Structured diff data
------------
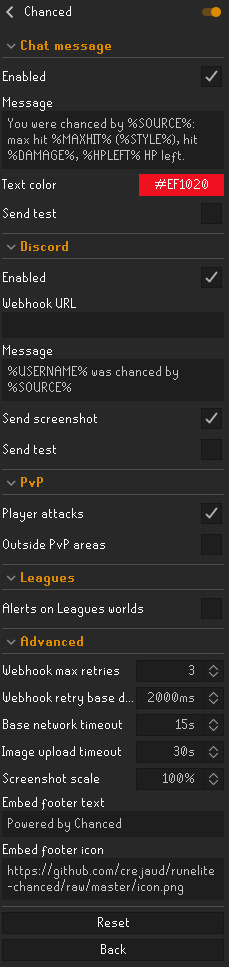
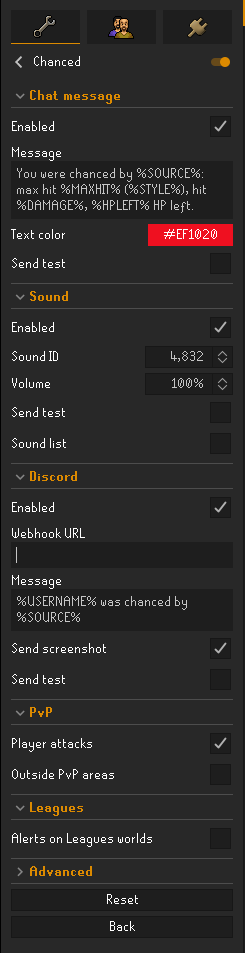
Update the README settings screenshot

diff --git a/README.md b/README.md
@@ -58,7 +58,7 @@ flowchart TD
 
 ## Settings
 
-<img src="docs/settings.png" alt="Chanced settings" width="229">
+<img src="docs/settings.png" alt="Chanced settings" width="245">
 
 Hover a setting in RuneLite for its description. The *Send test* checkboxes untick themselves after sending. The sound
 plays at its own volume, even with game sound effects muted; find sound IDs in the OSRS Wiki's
------------
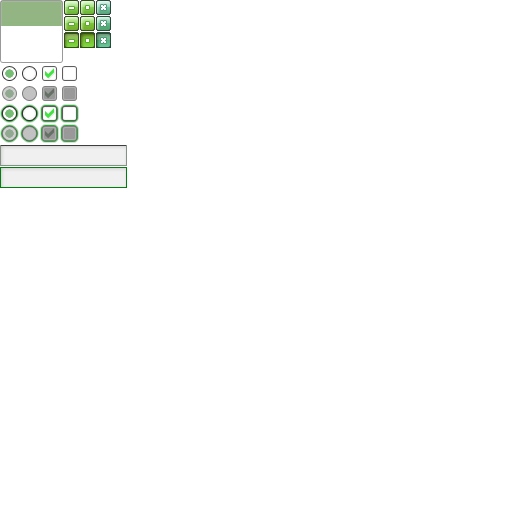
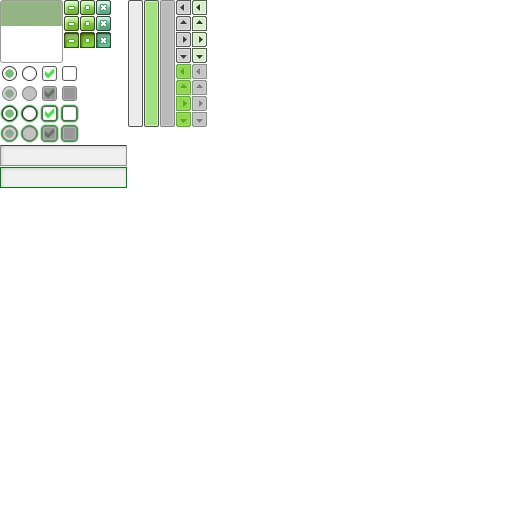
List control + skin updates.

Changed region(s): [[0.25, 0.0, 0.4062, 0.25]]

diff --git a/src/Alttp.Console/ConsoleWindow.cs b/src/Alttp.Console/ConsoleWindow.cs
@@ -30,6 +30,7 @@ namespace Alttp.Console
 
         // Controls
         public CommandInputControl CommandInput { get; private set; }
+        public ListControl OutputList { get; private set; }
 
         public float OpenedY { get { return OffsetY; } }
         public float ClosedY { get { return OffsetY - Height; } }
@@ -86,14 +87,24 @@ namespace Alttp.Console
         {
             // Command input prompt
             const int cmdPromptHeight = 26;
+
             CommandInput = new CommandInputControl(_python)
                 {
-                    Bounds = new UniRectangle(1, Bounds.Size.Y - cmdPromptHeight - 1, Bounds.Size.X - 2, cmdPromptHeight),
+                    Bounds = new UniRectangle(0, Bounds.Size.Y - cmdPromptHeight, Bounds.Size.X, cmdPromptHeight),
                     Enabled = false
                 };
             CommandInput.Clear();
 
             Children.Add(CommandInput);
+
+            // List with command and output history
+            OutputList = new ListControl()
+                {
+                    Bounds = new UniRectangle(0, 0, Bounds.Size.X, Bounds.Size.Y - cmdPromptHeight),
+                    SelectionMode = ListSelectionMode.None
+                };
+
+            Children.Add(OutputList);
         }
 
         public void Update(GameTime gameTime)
------------
Task directions
If a line of the entries above holds "cmdPromptHeight", count it, then report the total alone.

Solution for this task
4